What the task asks -
What is the number of lines in this listing that include the string "flex"? Answer with that number by itself.

Data for review -
────
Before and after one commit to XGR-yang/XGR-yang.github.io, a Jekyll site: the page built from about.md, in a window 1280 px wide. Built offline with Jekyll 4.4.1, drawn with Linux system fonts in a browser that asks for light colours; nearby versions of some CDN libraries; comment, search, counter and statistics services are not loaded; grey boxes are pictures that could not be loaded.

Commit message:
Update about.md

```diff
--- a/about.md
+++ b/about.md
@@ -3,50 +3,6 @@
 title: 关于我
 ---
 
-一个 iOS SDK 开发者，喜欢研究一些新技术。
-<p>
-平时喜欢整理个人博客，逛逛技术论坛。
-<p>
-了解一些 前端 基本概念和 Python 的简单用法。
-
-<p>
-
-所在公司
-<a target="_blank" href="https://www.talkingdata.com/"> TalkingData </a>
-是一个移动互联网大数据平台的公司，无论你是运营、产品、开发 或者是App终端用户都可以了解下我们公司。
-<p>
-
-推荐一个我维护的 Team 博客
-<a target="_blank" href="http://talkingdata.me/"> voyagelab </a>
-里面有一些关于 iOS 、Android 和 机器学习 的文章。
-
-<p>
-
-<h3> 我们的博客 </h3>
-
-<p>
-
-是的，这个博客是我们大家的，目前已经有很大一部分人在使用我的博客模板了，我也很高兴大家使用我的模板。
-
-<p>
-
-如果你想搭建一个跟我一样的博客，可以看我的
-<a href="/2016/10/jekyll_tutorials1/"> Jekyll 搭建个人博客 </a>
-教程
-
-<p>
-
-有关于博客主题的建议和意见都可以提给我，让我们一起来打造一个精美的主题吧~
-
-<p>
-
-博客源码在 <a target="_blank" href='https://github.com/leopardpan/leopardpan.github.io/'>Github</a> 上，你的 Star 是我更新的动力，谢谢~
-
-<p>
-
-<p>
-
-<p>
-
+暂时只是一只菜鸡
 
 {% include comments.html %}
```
────
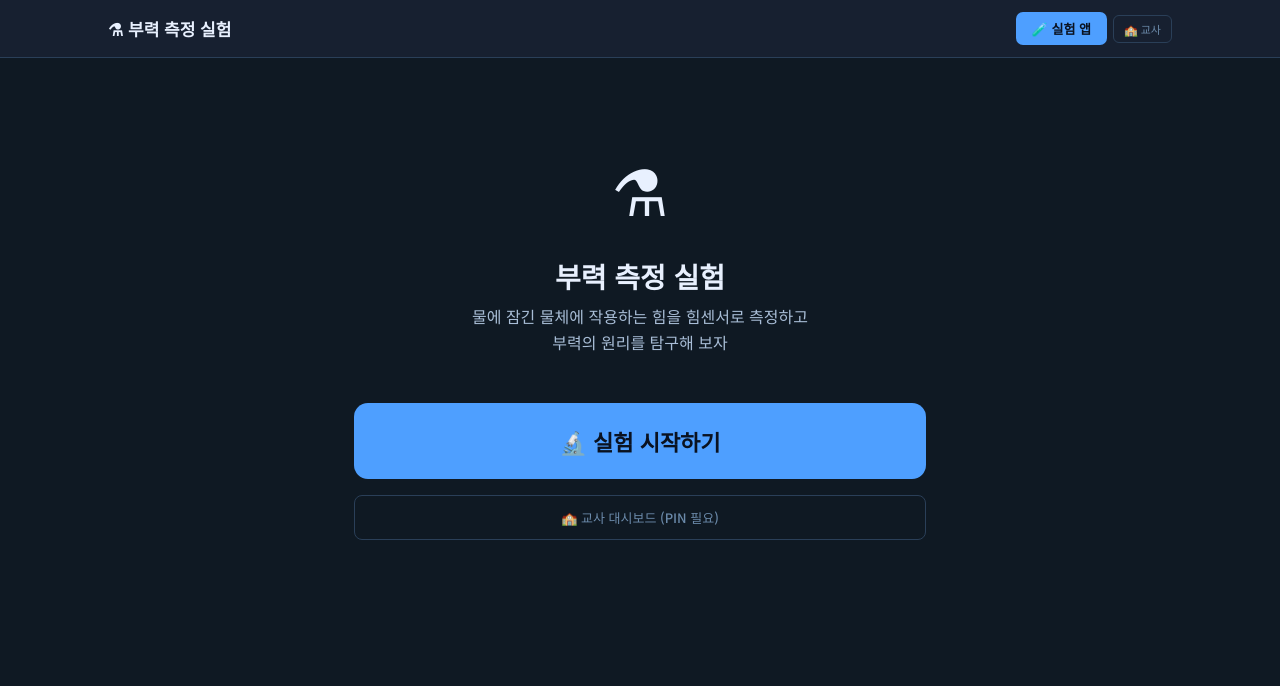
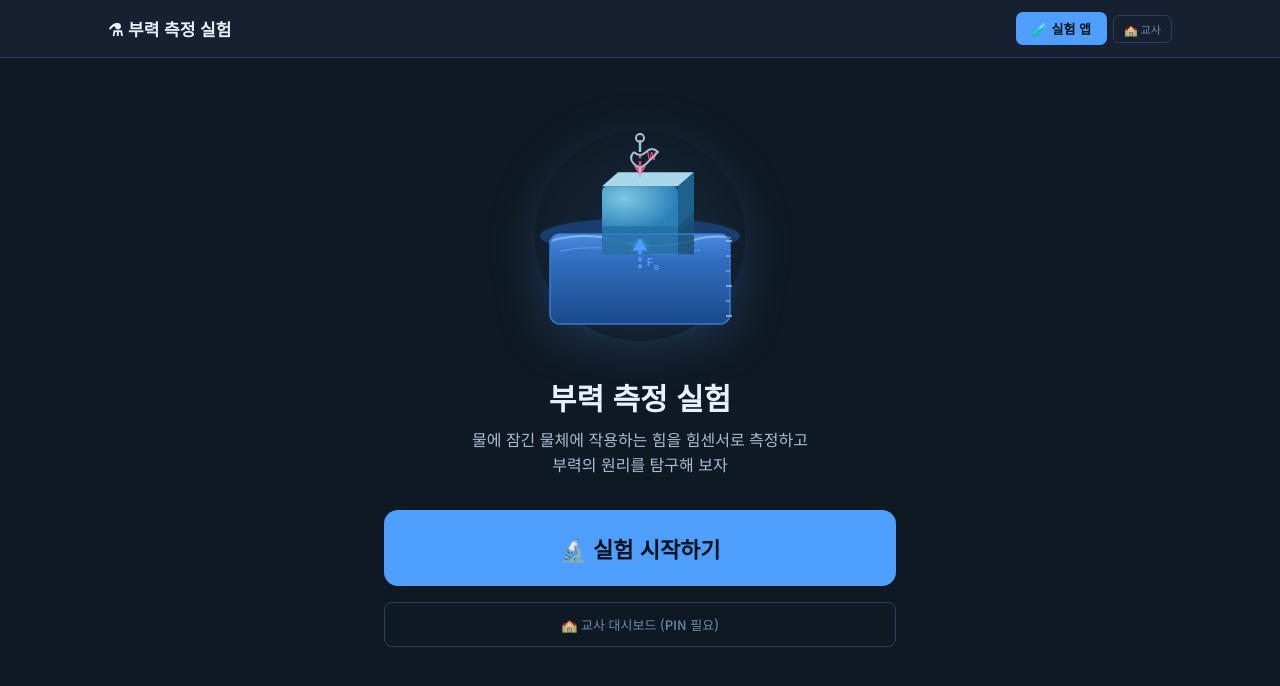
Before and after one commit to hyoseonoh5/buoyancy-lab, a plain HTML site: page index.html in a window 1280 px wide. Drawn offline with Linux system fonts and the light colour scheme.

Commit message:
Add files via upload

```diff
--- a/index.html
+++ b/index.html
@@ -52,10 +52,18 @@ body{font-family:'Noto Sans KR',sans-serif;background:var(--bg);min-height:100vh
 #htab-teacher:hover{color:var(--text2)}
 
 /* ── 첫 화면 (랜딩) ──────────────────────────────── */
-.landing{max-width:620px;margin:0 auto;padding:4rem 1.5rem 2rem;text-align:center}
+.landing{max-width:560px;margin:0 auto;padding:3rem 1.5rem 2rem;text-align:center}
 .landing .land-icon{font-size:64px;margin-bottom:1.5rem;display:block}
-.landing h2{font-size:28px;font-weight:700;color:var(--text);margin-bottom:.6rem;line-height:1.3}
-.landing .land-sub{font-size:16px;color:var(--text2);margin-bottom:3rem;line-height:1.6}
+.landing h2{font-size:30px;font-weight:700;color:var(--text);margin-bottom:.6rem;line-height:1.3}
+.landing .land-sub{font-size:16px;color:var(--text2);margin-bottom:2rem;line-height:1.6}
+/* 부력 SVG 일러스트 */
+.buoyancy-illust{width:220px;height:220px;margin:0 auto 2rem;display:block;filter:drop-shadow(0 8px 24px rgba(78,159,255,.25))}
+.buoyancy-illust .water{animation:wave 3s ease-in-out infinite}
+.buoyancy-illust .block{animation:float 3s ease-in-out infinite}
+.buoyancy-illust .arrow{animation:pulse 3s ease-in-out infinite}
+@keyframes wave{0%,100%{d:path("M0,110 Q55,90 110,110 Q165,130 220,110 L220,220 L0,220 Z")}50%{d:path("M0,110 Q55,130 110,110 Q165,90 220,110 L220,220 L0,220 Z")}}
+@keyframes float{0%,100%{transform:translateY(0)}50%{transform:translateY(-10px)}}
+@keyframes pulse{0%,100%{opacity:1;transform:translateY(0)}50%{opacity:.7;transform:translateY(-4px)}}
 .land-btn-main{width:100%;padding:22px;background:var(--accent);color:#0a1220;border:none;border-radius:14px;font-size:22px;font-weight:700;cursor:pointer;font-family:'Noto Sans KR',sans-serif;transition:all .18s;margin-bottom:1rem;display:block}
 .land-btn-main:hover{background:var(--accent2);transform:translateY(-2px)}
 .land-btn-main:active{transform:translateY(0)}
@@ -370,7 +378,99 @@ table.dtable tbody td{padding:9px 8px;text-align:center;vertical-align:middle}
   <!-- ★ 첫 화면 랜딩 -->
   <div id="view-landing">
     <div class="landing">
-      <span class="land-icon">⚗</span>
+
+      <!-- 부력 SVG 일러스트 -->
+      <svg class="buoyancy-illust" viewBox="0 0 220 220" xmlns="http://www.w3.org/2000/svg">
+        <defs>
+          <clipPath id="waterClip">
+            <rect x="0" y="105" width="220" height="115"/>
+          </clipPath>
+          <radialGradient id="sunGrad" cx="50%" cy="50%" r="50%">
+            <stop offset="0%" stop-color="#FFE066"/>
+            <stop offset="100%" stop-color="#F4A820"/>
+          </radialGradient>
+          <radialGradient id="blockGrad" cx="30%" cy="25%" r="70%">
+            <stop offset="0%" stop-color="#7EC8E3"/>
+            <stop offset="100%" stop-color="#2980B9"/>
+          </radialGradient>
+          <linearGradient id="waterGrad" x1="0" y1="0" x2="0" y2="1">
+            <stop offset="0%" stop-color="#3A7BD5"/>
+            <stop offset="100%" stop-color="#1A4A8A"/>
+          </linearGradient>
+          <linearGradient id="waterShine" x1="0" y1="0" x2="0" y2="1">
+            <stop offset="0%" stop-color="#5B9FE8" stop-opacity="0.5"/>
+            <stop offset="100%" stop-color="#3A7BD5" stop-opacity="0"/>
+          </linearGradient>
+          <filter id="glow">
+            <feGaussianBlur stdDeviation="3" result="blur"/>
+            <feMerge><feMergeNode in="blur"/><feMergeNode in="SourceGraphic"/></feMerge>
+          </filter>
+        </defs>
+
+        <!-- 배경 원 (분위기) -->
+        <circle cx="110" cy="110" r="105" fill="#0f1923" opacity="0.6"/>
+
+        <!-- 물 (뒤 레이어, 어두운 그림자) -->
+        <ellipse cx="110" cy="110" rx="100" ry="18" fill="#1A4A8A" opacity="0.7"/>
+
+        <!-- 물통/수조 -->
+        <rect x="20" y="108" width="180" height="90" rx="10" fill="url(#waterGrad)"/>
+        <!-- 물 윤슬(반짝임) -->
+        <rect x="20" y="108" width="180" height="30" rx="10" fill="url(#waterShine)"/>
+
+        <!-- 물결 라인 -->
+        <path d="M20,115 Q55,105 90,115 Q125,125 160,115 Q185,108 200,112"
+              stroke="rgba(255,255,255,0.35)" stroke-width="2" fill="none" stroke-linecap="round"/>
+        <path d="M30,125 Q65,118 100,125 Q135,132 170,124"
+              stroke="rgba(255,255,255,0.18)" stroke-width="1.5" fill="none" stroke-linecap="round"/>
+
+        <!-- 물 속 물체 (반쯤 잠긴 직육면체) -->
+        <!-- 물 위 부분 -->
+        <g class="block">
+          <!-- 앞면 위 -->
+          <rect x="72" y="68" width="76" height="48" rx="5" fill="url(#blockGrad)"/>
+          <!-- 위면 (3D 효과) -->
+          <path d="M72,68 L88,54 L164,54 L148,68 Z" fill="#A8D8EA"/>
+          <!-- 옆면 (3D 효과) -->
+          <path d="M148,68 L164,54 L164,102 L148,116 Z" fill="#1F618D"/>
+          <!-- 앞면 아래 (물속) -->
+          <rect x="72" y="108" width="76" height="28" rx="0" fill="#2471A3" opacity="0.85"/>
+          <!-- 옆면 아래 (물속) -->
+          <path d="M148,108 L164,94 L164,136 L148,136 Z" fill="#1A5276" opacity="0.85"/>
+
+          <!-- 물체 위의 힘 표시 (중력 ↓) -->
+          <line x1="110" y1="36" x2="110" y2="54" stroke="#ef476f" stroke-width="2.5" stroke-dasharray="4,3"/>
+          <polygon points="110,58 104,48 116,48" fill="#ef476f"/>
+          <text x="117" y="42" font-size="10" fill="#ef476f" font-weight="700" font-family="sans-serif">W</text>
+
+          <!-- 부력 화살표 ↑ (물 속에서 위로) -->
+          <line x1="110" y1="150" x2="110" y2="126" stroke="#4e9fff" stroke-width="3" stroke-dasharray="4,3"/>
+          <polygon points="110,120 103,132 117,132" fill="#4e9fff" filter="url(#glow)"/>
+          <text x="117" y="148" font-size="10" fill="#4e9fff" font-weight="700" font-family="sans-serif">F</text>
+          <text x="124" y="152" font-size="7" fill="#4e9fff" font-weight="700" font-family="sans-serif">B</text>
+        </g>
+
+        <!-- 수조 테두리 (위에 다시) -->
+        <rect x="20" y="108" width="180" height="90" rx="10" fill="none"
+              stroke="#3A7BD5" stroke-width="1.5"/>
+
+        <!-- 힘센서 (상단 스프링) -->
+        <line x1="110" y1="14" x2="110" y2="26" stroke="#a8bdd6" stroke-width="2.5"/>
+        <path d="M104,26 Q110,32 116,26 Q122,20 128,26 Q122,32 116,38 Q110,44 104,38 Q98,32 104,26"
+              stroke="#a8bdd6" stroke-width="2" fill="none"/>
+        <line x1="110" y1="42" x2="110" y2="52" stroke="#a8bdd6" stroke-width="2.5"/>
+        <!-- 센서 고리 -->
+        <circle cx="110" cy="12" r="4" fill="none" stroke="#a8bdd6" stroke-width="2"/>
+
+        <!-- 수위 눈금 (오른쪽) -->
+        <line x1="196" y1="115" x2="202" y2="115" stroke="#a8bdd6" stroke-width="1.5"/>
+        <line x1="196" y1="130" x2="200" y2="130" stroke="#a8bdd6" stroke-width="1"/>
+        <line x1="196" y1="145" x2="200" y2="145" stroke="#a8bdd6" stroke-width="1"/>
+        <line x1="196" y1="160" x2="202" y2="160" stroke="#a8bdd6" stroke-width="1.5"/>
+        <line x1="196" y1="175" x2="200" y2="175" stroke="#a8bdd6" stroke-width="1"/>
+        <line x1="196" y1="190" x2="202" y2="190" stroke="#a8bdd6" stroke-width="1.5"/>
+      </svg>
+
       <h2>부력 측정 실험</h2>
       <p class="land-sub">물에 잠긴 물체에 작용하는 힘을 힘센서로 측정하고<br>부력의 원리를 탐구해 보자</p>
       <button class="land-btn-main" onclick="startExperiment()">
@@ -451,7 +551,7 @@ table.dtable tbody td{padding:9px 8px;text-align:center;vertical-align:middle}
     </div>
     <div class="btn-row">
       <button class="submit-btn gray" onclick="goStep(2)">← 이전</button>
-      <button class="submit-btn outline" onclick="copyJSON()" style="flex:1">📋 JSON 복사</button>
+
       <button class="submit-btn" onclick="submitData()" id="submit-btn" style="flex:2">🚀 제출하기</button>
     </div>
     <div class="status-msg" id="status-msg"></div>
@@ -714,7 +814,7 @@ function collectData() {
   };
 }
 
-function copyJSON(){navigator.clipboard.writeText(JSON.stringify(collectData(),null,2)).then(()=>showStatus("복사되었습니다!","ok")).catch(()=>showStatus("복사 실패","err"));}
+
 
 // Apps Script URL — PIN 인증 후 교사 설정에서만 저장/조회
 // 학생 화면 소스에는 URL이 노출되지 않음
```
────
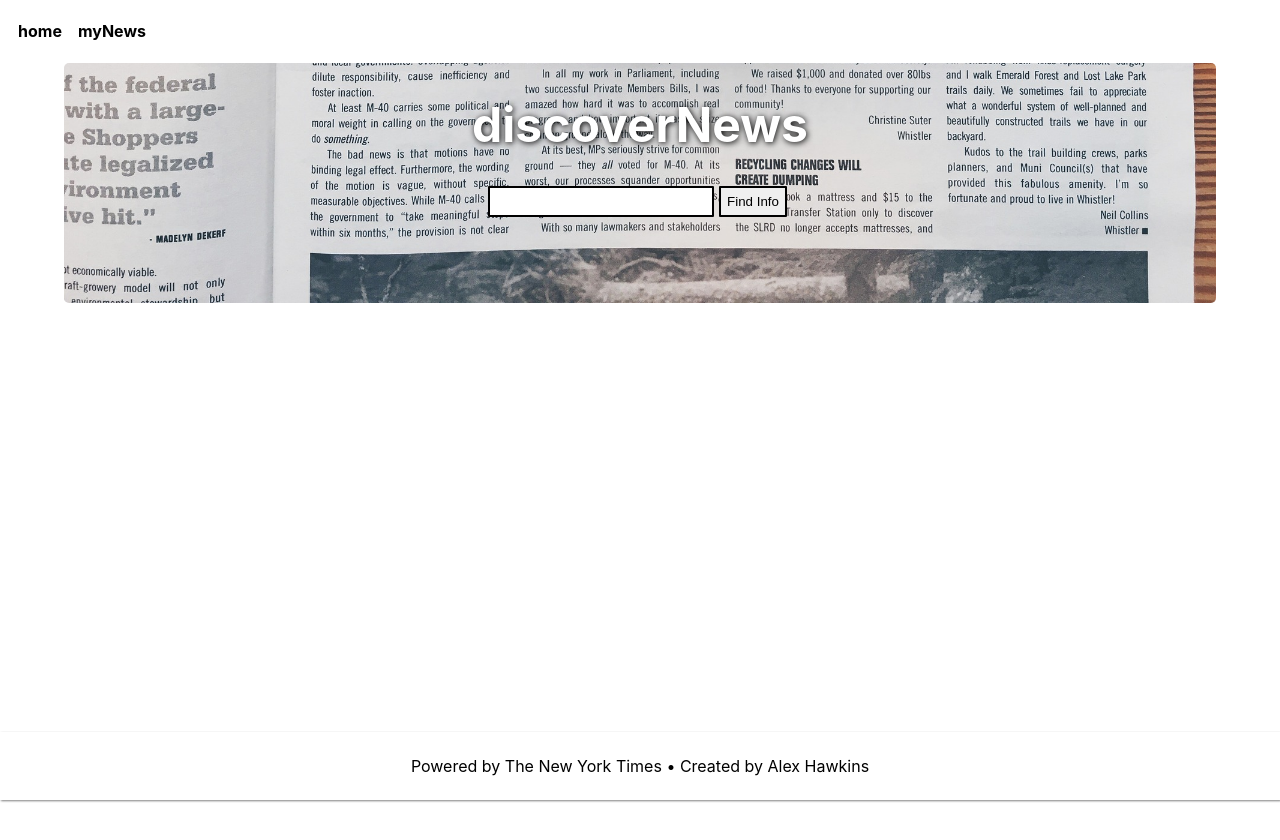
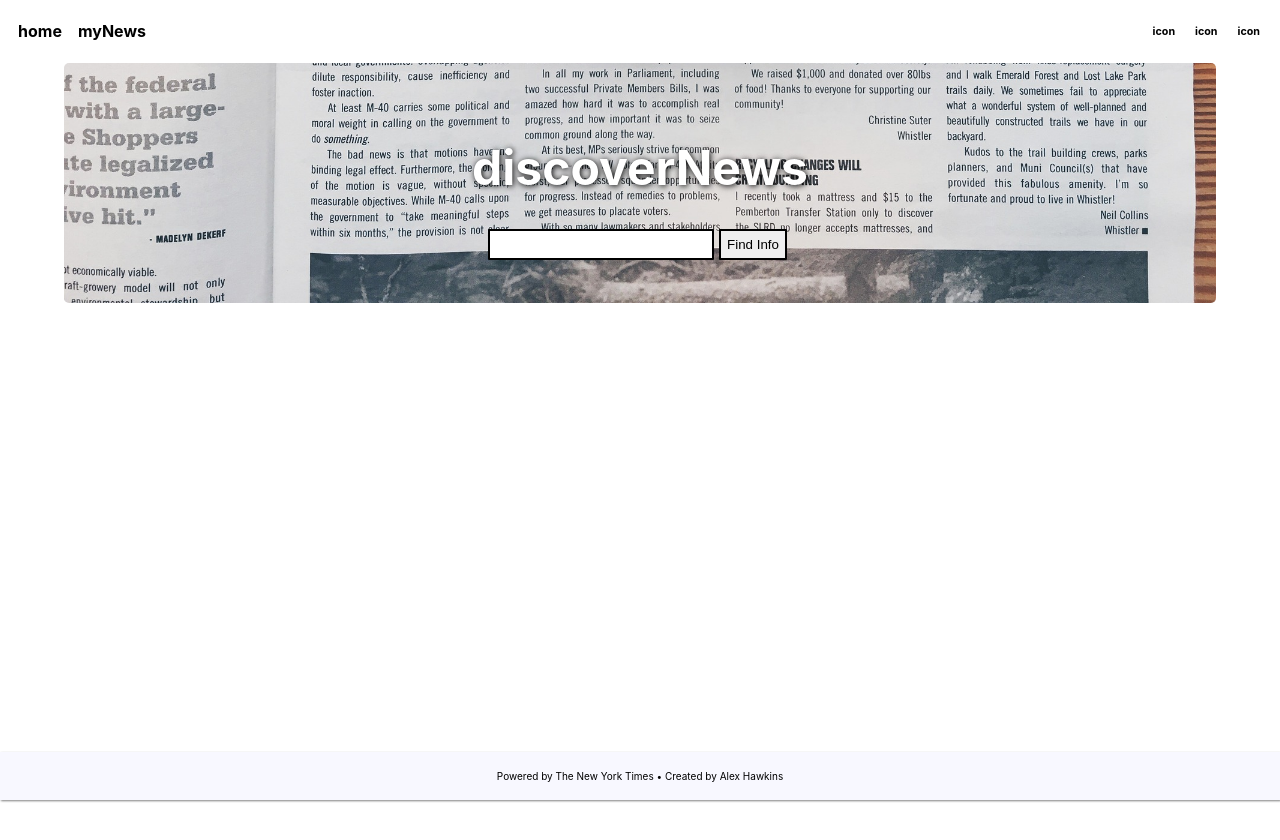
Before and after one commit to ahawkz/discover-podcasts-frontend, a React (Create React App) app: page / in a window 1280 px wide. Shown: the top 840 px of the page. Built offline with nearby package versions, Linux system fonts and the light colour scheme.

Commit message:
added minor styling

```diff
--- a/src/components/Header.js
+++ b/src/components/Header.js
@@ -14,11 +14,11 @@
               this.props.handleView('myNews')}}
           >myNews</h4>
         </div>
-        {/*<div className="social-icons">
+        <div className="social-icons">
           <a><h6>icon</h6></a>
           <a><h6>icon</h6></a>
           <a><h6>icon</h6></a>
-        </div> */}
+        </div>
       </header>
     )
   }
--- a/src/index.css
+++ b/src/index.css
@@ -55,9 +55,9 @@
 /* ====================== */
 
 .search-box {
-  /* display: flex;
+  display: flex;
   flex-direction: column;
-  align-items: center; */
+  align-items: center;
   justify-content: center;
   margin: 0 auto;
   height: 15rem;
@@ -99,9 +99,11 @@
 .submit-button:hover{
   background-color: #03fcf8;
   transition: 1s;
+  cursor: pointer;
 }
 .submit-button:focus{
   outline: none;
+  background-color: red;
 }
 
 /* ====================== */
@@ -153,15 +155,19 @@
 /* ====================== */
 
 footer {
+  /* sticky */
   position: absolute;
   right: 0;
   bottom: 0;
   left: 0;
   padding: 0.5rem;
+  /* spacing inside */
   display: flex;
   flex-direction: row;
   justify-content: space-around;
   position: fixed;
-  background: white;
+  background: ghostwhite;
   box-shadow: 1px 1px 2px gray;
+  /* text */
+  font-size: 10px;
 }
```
────
Result of the exercise -
7